Report of Col. Charles A. Johnson, Twenty-fifth New York Infantry, of operations April 4—13.
HDQRS. TWENTY-FIFTH REGT. NEW YORK VOLUNTEERS,
April 13, 1862.
GENERAL: I herewith transmit a summary of events since leaving encampment near Hampton, Va.:
Early on the morning of Friday, April 4, together with the other regiments composing the First Brigade, we started on the main road leading to Yorktown. The road being in excellent condition, very little delay was occasioned on the march, and at noon we halted at Big Bethel for rest and partook of our rations. In the course of an hour our march was resumed, and we proceeded on unmolested, arriving at Howard’s [Harwood’s] Creek at about 5 p. m., and there bivouacked that night.
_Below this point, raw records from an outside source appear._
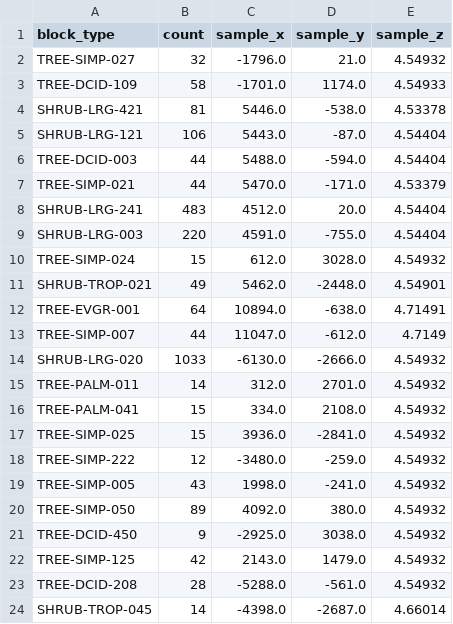
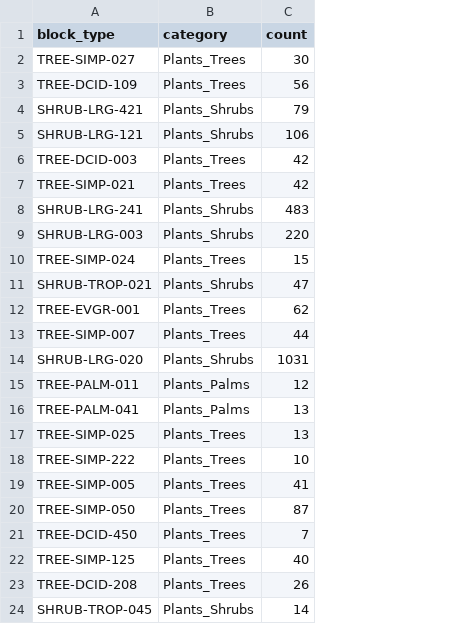
Before and after one commit to smoheimani/Place_Dummy, a CSV file: _work/dummy_report.csv, drawn as a sheet; removed rows and columns are numbered as before the commit, all else as after; the diff names each change by its address in the sheet, - before the commit and + after, or states it on an @@ line.

Commit message:
Place_Dummy_Phase 4

```diff
--- a/_work/dummy_report.csv
+++ b/_work/dummy_report.csv
+column B (category), rows 2-24: Plants_Trees | Plants_Trees | Plants_Shrubs | Plants_Shrubs | Plants_Trees | Plants_Trees | Plants_Shrubs | Plants_Shrubs | Plants_Trees | Plants_Shrubs | Plants_Trees | Plants_Trees | Plants_Shrubs | Plants_Palms | Plants_Palms | Plants_Trees | Plants_Trees | Plants_Trees | Plants_Trees | Plants_Trees | Plants_Trees | Plants_Trees | Plants_Shrubs
-column C (sample_x), rows 2-24: -1796.0 | -1701.0 | 5446.0 | 5443.0 | 5488.0 | 5470.0 | 4512.0 | 4591.0 | 612.0 | 5462.0 | 10894.0 | 11047.0 | -6130.0 | 312.0 | 334.0 | 3936.0 | -3480.0 | 1998.0 | 4092.0 | -2925.0 | 2143.0 | -5288.0 | -4398.0
-column D (sample_y), rows 2-24: 21.0 | 1174.0 | -538.0 | -87.0 | -594.0 | -171.0 | 20.0 | -755.0 | 3028.0 | -2448.0 | -638.0 | -612.0 | -2666.0 | 2701.0 | 2108.0 | -2841.0 | -259.0 | -241.0 | 380.0 | 3038.0 | 1479.0 | -561.0 | -2687.0
-column E (sample_z), rows 2-24: 4.54932 | 4.54933 | 4.53378 | 4.54404 | 4.54404 | 4.53379 | 4.54404 | 4.54404 | 4.54932 | 4.54901 | 4.71491 | 4.7149 | 4.54932 | 4.54932 | 4.54932 | 4.54932 | 4.54932 | 4.54932 | 4.54932 | 4.54932 | 4.54932 | 4.54932 | 4.66014
-C2 (count): 32
+C2 (count): 30
-C3 (count): 58
+C3 (count): 56
-C4 (count): 81
+C4 (count): 79
-C6:C7 (count): 44
+C6:C7 (count): 42
-C11 (count): 49
+C11 (count): 47
-C12 (count): 64
+C12 (count): 62
-C14 (count): 1033
+C14 (count): 1031
-C15 (count): 14
+C15 (count): 12
-C16:C17 (count): 15
+C16:C17 (count): 13
-C18 (count): 12
+C18 (count): 10
-C19 (count): 43
+C19 (count): 41
-C20 (count): 89
+C20 (count): 87
-C21 (count): 9
+C21 (count): 7
-C22 (count): 42
+C22 (count): 40
-C23 (count): 28
+C23 (count): 26
```
Also changed, not shown: 3 other files.
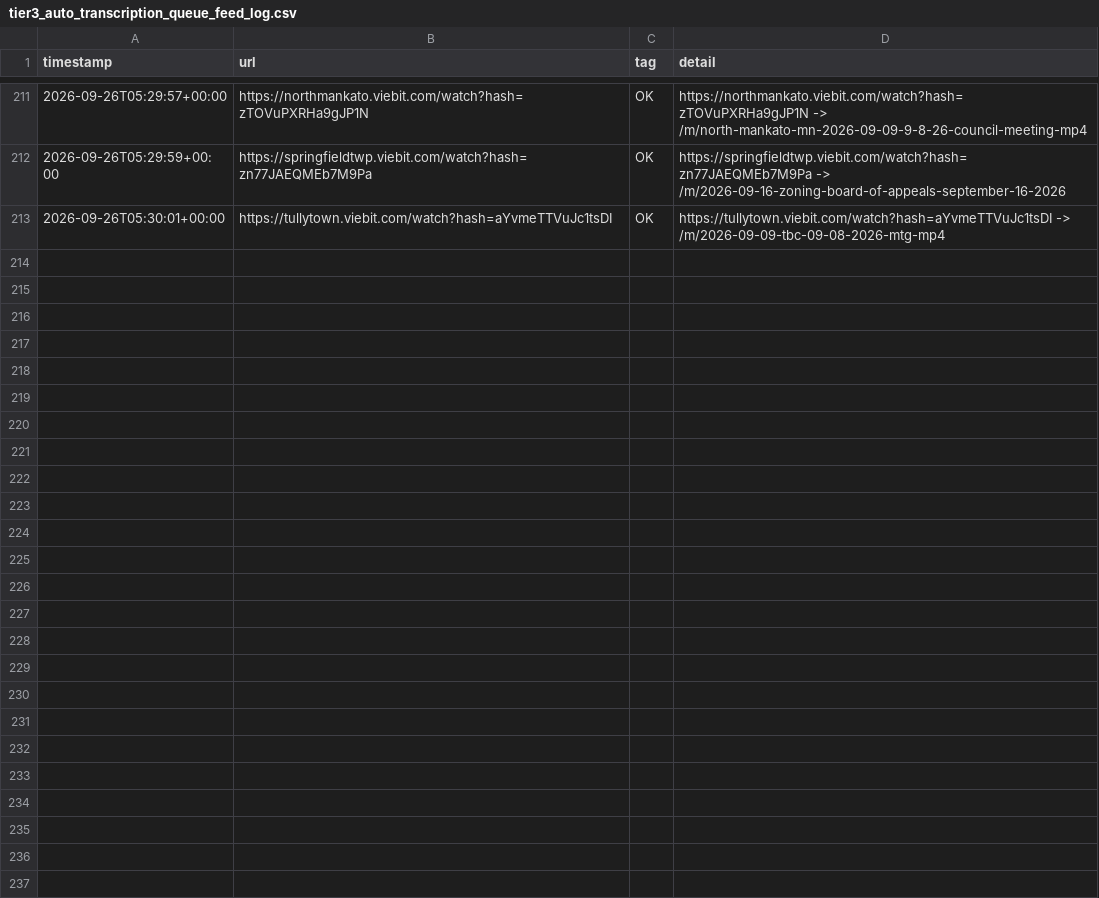
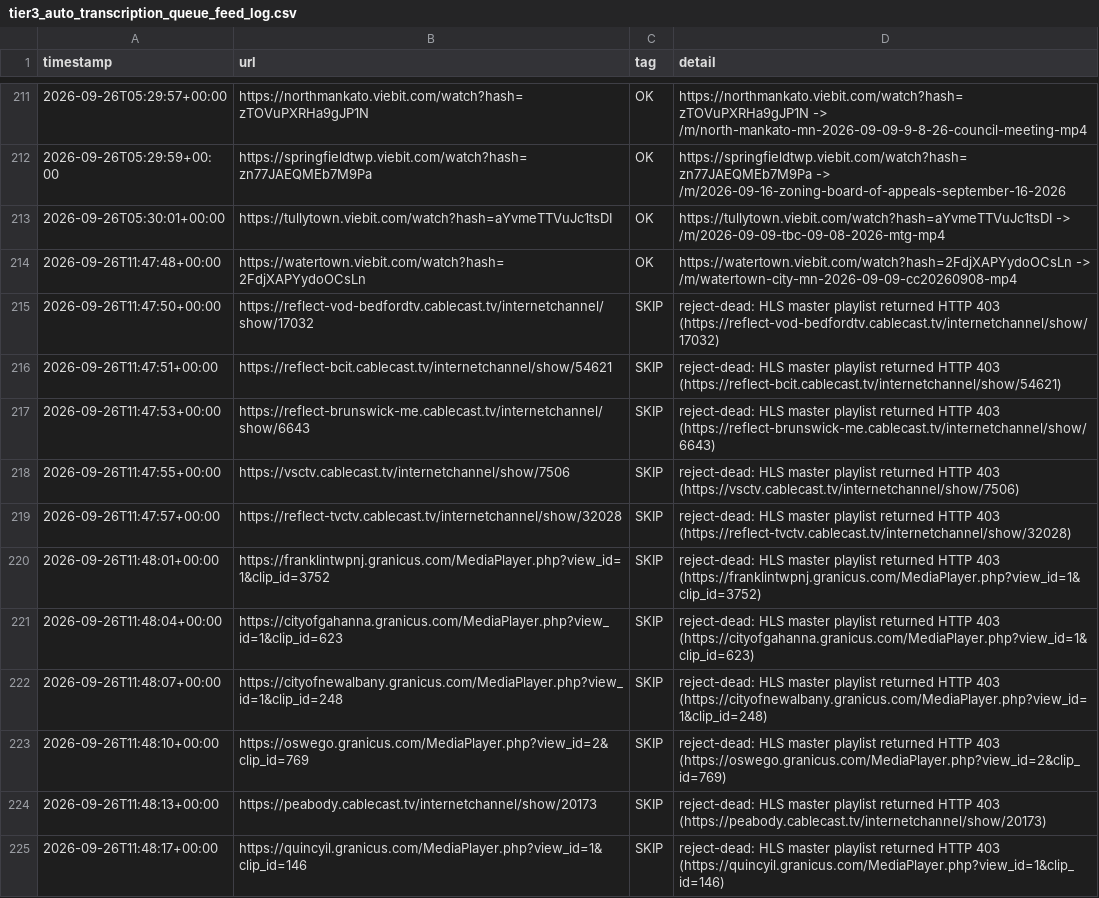
Before and after one commit to mroconnell/rtr-deeplink, a CSV file: scripts/tier3_auto_transcription_queue_feed_log.csv, drawn as a sheet; only a part is shown, gaps mark what is left out.

Commit message:
Advance tier 3 auto-transcription queue and probe sidecar (#1480)
Co-authored-by: github-actions[bot] <github-actions[bot]@users.noreply.github.com>

```diff
--- a/scripts/tier3_auto_transcription_queue_feed_log.csv
+++ b/scripts/tier3_auto_transcription_queue_feed_log.csv
@@ -213 +213,13 @@ timestamp,url,tag,detail
 2026-09-26T05:30:01+00:00,https://tullytown.viebit.com/watch?hash=aYvmeTTVuJc1tsDI,OK,https://tullytown.viebit.com/watch?hash=aYvmeTTVuJc1tsDI -> /m/2026-09-09-tbc-09-08-2026-mtg-mp4
+2026-09-26T11:47:48+00:00,https://watertown.viebit.com/watch?hash=2FdjXAPYydoOCsLn,OK,https://watertown.viebit.com/watch?hash=2FdjXAPYydoOCsLn -> /m/watertown-city-mn-2026-09-09-cc20260908-mp4
+2026-09-26T11:47:50+00:00,https://reflect-vod-bedfordtv.cablecast.tv/internetchannel/show/17032,SKIP,reject-dead: HLS master playlist returned HTTP 403 (https://reflect-vod-bedfordtv.cablecast.tv/internetchannel/show/17032)
+2026-09-26T11:47:51+00:00,https://reflect-bcit.cablecast.tv/internetchannel/show/54621,SKIP,reject-dead: HLS master playlist returned HTTP 403 (https://reflect-bcit.cablecast.tv/internetchannel/show/54621)
+2026-09-26T11:47:53+00:00,https://reflect-brunswick-me.cablecast.tv/internetchannel/show/6643,SKIP,reject-dead: HLS master playlist returned HTTP 403 (https://reflect-brunswick-me.cablecast.tv/internetchannel/show/6643)
+2026-09-26T11:47:55+00:00,https://vsctv.cablecast.tv/internetchannel/show/7506,SKIP,reject-dead: HLS master playlist returned HTTP 403 (https://vsctv.cablecast.tv/internetchannel/show/7506)
+2026-09-26T11:47:57+00:00,https://reflect-tvctv.cablecast.tv/internetchannel/show/32028,SKIP,reject-dead: HLS master playlist returned HTTP 403 (https://reflect-tvctv.cablecast.tv/internetchannel/show/32028)
+2026-09-26T11:48:01+00:00,https://franklintwpnj.granicus.com/MediaPlayer.php?view_id=1&clip_id=3752,SKIP,reject-dead: HLS master playlist returned HTTP 403 (https://franklintwpnj.granicus.com/MediaPlayer.php?view_id=1&clip_id=3752)
+2026-09-26T11:48:04+00:00,https://cityofgahanna.granicus.com/MediaPlayer.php?view_id=1&clip_id=623,SKIP,reject-dead: HLS master playlist returned HTTP 403 (https://cityofgahanna.granicus.com/MediaPlayer.php?view_id=1&clip_id=623)
+2026-09-26T11:48:07+00:00,https://cityofnewalbany.granicus.com/MediaPlayer.php?view_id=1&clip_id=248,SKIP,reject-dead: HLS master playlist returned HTTP 403 (https://cityofnewalbany.granicus.com/MediaPlayer.php?view_id=1&clip_id=248)
+2026-09-26T11:48:10+00:00,https://oswego.granicus.com/MediaPlayer.php?view_id=2&clip_id=769,SKIP,reject-dead: HLS master playlist returned HTTP 403 (https://oswego.granicus.com/MediaPlayer.php?view_id=2&clip_id=769)
+2026-09-26T11:48:13+00:00,https://peabody.cablecast.tv/internetchannel/show/20173,SKIP,reject-dead: HLS master playlist returned HTTP 403 (https://peabody.cablecast.tv/internetchannel/show/20173)
+2026-09-26T11:48:17+00:00,https://quincyil.granicus.com/MediaPlayer.php?view_id=1&clip_id=146,SKIP,reject-dead: HLS master playlist returned HTTP 403 (https://quincyil.granicus.com/MediaPlayer.php?view_id=1&clip_id=146)
```
Also changed, not shown: 2 other files.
The following morning the regiment continued its march, but, owing to the bad condition of the road and a heavy rain-storm, made slower progress than on the preceding day, arriving at noon, however, in front of Yorktown.
The regiment was then drawn up in line of battle on the left of the road, while on the left of this line and perpendicular to it a part of Captain Martin’s battery was drawn up, having a good range of the works of the enemy on the left. This battery opened fire upon them, to which they quickly responded, some of their shots passing over and some in front of my regiment, a piece of one falling at the feet of Lieutenant Bates, of Company I. At this time I ordered Captain Gleason, with Companies A and H, to move forward into the woods in front to ascertain if the enemy were in force near us. They encountered a deep morass and belt of fallen timber, through which they proceeded, and  driving the pickets of the enemy before them through a thick undergrowth of timber, came within full view of their long line of batteries and heavy breastworks.
Here, this side of a morass, beyond which they retreated, and within 50 yards of the enemy’s pickets, was established my line, which was maintained by this regiment until April 10, at which time we were relieved from the division of General Hamilton, whose pickets at this point were driven in on the same day.
The firing on both sides was heavy during most of the afternoon, and the loss of Martin’s battery was several killed and wounded. At about 5 p. m. it ceased, and the Twenty fifth Regiment was withdrawn a short distance to the rear, and there bivouacked for the night, still in range of the enemy’s guns, a line of pickets having been established, those from this regiment holding their original position and having the Eighteenth Massachusetts on their right, and those of the Twenty-second Massachusetts on their left.
The next day several shells passed over my encampment, and struck in the immediate vicinity. To get out of the range of their fire, by order of the general commanding the brigade I moved over to the right of the field and encamped in a small hollow. Nothing of particular interest occurred while there. My pickets, being in such close proximity to the rebels, discovered many things concerning their position, &c., and exercised themselves diligently night and day finding out their probable number and what they were doing, many narrowly escaping being killed by the shots of the enemy.
On the 10th instant I moved to the right of our position some distance, where we now are encamped, anxiously awaiting the signal for an attack.
I am, very respectfully, your obedient servant,
C. A. JOHNSON,
Brig. Gen. J. H. MARTINDALE.
Official Records of the Rebellion: Volume Eleven, Chapter 23, Part 1: Peninsular Campaign: Reports, pp.297-298
web page Rickard, J (23 January 2007), http://www.historyofwar.org/sources/acw/officialrecords/vol011chap023part1/02008_01.html